Weather in Cape Town
Prepare for all weather: sitting right on the southern tip of the African continent between two huge oceans, Cape Town's maritime climate can deliver four seasons in one day. As a general rule, Cape Town's winter (July-August) is relatively cold and wet, with temperatures ranging between 8 and 18 degrees Celcius, and summer (November - March) is hot and dry, sometimes getting up to 35 degrees Celcius.
Tap water is drinkable
South Africa’s drinking water is among the best in the world and is safe for drinking and cooking. If you visit in summer, keep hydrated and wear a hat and sunblock when out in the sun.
Electricity supply is 220/230 volts AC at 50 cycles per second. Three pronged plugs are universal, so take an adapter.
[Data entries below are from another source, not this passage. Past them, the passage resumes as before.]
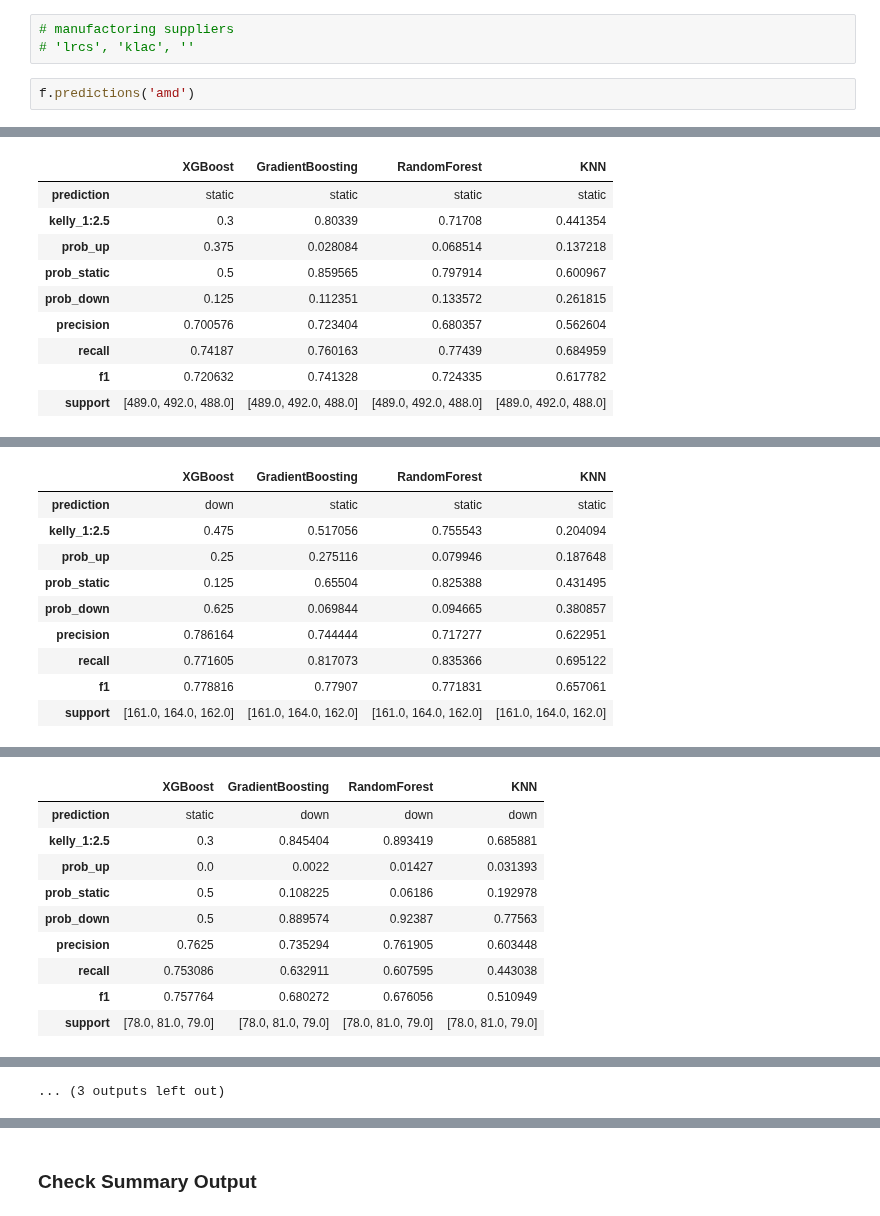
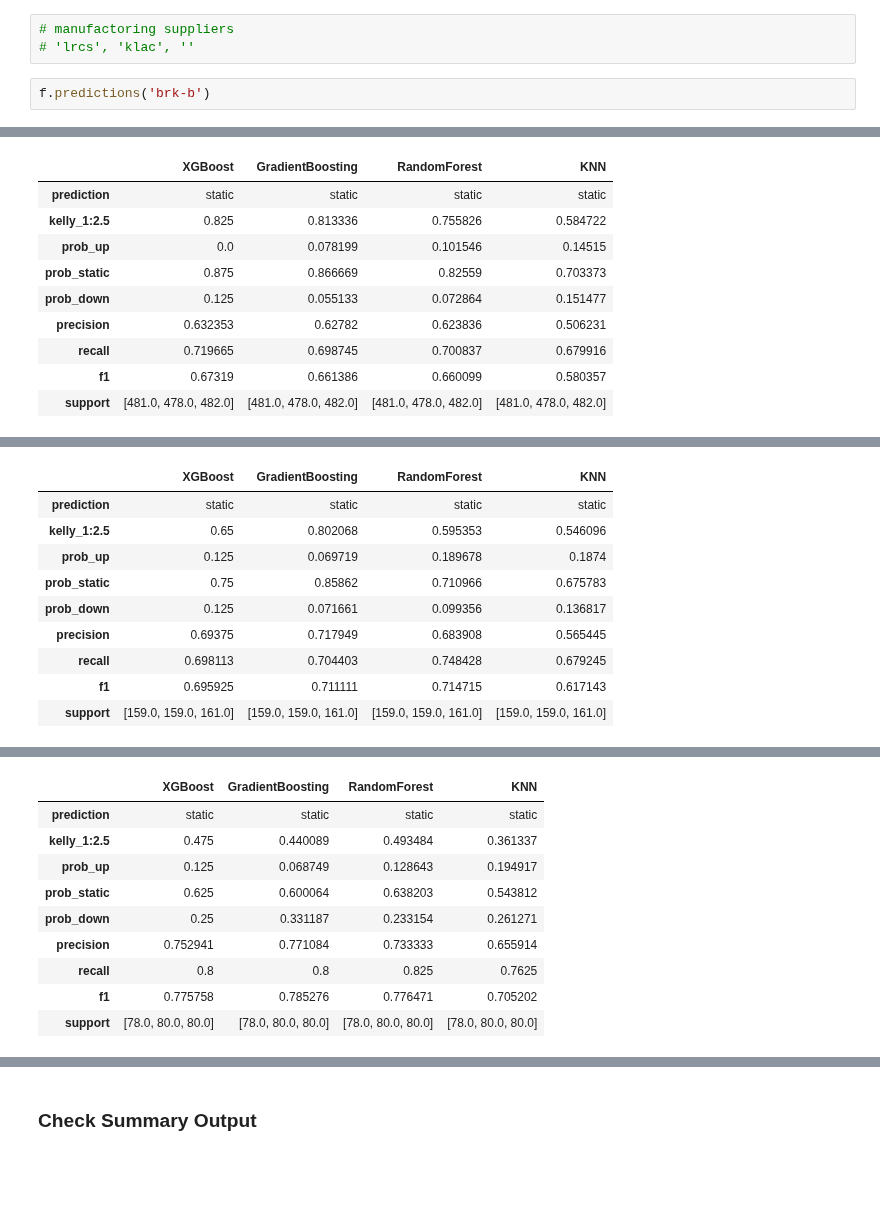
Before and after one commit to yuchild/stock_production, a Jupyter notebook: stock_next_time_frame_predictor.ipynb, the cells around one changed output, grey strips where cells are left out. Drawn from its saved outputs; the diff is of its cells as text; blank space fills up the shorter version.

```diff
--- a/stock_next_time_frame_predictor.ipynb
+++ b/stock_next_time_frame_predictor.ipynb
@@ -43,5 +43,5 @@ from src import functions as f
 # manufactoring suppliers
 # 'lrcs', 'klac', ''
 # %%
-f.predictions('amd')
+f.predictions('brk-b')
 # %% [output]
@@ -48,0 +49,10 @@ $AMD: possibly delisted; no price data found  (5m 2024-08-29 -> 2024-10-26 03:56
+|  | XGBoost | GradientBoosting | RandomForest | KNN |
+| prediction | static | static | static | static |
+| kelly_1:2.5 | 0.825 | 0.813336 | 0.755826 | 0.584722 |
+| prob_up | 0.0 | 0.078199 | 0.101546 | 0.14515 |
+| prob_static | 0.875 | 0.866669 | 0.82559 | 0.703373 |
+| prob_down | 0.125 | 0.055133 | 0.072864 | 0.151477 |
+| precision | 0.632353 | 0.62782 | 0.623836 | 0.506231 |
+| recall | 0.719665 | 0.698745 | 0.700837 | 0.679916 |
+| f1 | 0.67319 | 0.661386 | 0.660099 | 0.580357 |
+| support | [481.0, 478.0, 482.0] | [481.0, 478.0, 482.0] | [481.0, 478.0, 482.0] | [481.0, 478.0, 482.0] |
@@ -50,10 +60,10 @@ AMD 5m Interval Timestamp: 2024-10-26 03:56:27
-|  | XGBoost | GradientBoosting | RandomForest | KNN |
-| prediction | static | static | static | static |
-| kelly_1:2.5 | 0.3 | 0.80339 | 0.71708 | 0.441354 |
-| prob_up | 0.375 | 0.028084 | 0.068514 | 0.137218 |
-| prob_static | 0.5 | 0.859565 | 0.797914 | 0.600967 |
-| prob_down | 0.125 | 0.112351 | 0.133572 | 0.261815 |
-| precision | 0.700576 | 0.723404 | 0.680357 | 0.562604 |
-| recall | 0.74187 | 0.760163 | 0.77439 | 0.684959 |
-| f1 | 0.720632 | 0.741328 | 0.724335 | 0.617782 |
-| support | [489.0, 492.0, 488.0] | [489.0, 492.0, 488.0] | [489.0, 492.0, 488.0] | [489.0, 492.0, 488.0] |
+|  | XGBoost | GradientBoosting | RandomForest | KNN |
+| prediction | static | static | static | static |
+| kelly_1:2.5 | 0.65 | 0.802068 | 0.595353 | 0.546096 |
+| prob_up | 0.125 | 0.069719 | 0.189678 | 0.1874 |
+| prob_static | 0.75 | 0.85862 | 0.710966 | 0.675783 |
+| prob_down | 0.125 | 0.071661 | 0.099356 | 0.136817 |
+| precision | 0.69375 | 0.717949 | 0.683908 | 0.565445 |
+| recall | 0.698113 | 0.704403 | 0.748428 | 0.679245 |
+| f1 | 0.695925 | 0.711111 | 0.714715 | 0.617143 |
+| support | [159.0, 159.0, 161.0] | [159.0, 159.0, 161.0] | [159.0, 159.0, 161.0] | [159.0, 159.0, 161.0] |
@@ -61,10 +71,10 @@ AMD 15m Interval Timestamp: 2024-10-26 03:57:04
-|  | XGBoost | GradientBoosting | RandomForest | KNN |
-| prediction | down | static | static | static |
-| kelly_1:2.5 | 0.475 | 0.517056 | 0.755543 | 0.204094 |
-| prob_up | 0.25 | 0.275116 | 0.079946 | 0.187648 |
-| prob_static | 0.125 | 0.65504 | 0.825388 | 0.431495 |
-| prob_down | 0.625 | 0.069844 | 0.094665 | 0.380857 |
-| precision | 0.786164 | 0.744444 | 0.717277 | 0.622951 |
-| recall | 0.771605 | 0.817073 | 0.835366 | 0.695122 |
-| f1 | 0.778816 | 0.77907 | 0.771831 | 0.657061 |
-| support | [161.0, 164.0, 162.0] | [161.0, 164.0, 162.0] | [161.0, 164.0, 162.0] | [161.0, 164.0, 162.0] |
+|  | XGBoost | GradientBoosting | RandomForest | KNN |
+| prediction | static | static | static | static |
+| kelly_1:2.5 | 0.475 | 0.440089 | 0.493484 | 0.361337 |
+| prob_up | 0.125 | 0.068749 | 0.128643 | 0.194917 |
+| prob_static | 0.625 | 0.600064 | 0.638203 | 0.543812 |
+| prob_down | 0.25 | 0.331187 | 0.233154 | 0.261271 |
+| precision | 0.752941 | 0.771084 | 0.733333 | 0.655914 |
+| recall | 0.8 | 0.8 | 0.825 | 0.7625 |
+| f1 | 0.775758 | 0.785276 | 0.776471 | 0.705202 |
+| support | [78.0, 80.0, 80.0] | [78.0, 80.0, 80.0] | [78.0, 80.0, 80.0] | [78.0, 80.0, 80.0] |
@@ -72,10 +81,0 @@ AMD 30m Interval Timestamp: 2024-10-26 03:57:08
-|  | XGBoost | GradientBoosting | RandomForest | KNN |
-| prediction | static | down | down | down |
-| kelly_1:2.5 | 0.3 | 0.845404 | 0.893419 | 0.685881 |
-| prob_up | 0.0 | 0.0022 | 0.01427 | 0.031393 |
-| prob_static | 0.5 | 0.108225 | 0.06186 | 0.192978 |
-| prob_down | 0.5 | 0.889574 | 0.92387 | 0.77563 |
-| precision | 0.7625 | 0.735294 | 0.761905 | 0.603448 |
-| recall | 0.753086 | 0.632911 | 0.607595 | 0.443038 |
-| f1 | 0.757764 | 0.680272 | 0.676056 | 0.510949 |
-| support | [78.0, 81.0, 79.0] | [78.0, 81.0, 79.0] | [78.0, 81.0, 79.0] | [78.0, 81.0, 79.0] |
@@ -105 +114,0 @@ AMD 1wk Interval Timestamp: 2024-10-26 03:57:24
-... (3 outputs left out)
```
Also changed, not shown: parts of 1 cell of this notebook, 14 other files.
South African safety precautions are not unlike those recommended when travelling to other countries and major cities. More common sense than hard and fast measures, safety precautions in South Africa mostly require vigilance on the part of the traveller, and sound travel preparation.
Phoning overseas from South Africa
If you wish to make a call overseas, you must first dial 00, which is South Africa's international access code. You then dial the country code, area code of the city or region and the number of the person you wish to call. e.g. if you make a call to Sydney, Australia, telephone number 456 1234 you must dial 00 612 456-1234.
If you're an adult, you won't need any inoculations unless you're travelling from a yellow-fever endemic area (the yellow fever belt of Africa or South America), in which case you will need certification to prove your inoculation status when you arrive in South Africa.
Medical facilities in cities and larger towns are world-class. Trained medical caregivers are deployed round the country, and help is never far away.
South African standard time
South African standard time is two hours in advance of Greenwich Mean Time (GMT +2), one hour in advance of central European winter time and seven hours in advance of United States eastern standard time, throughout the year. There are no time zone differences within the country.
Banks and foreign exchange in SA
South Africa's unit of currency is the Rand.
There are 11 official languages including English, Afrikaans, Xhosa, Ndebele, Northern Sotho, Southern Sotho, Swati, Tsonga, Tswana, Venda, and Zulu.
Learn the lingo
It’s useful to know some of the slang and lingo to help you acclimatize to this multi-cultured city. South Africans love to speak a mix of English and Afrikaans, Xhosa and English and many more iterations, so it can be quite confusing, but not impossible to get the hang of.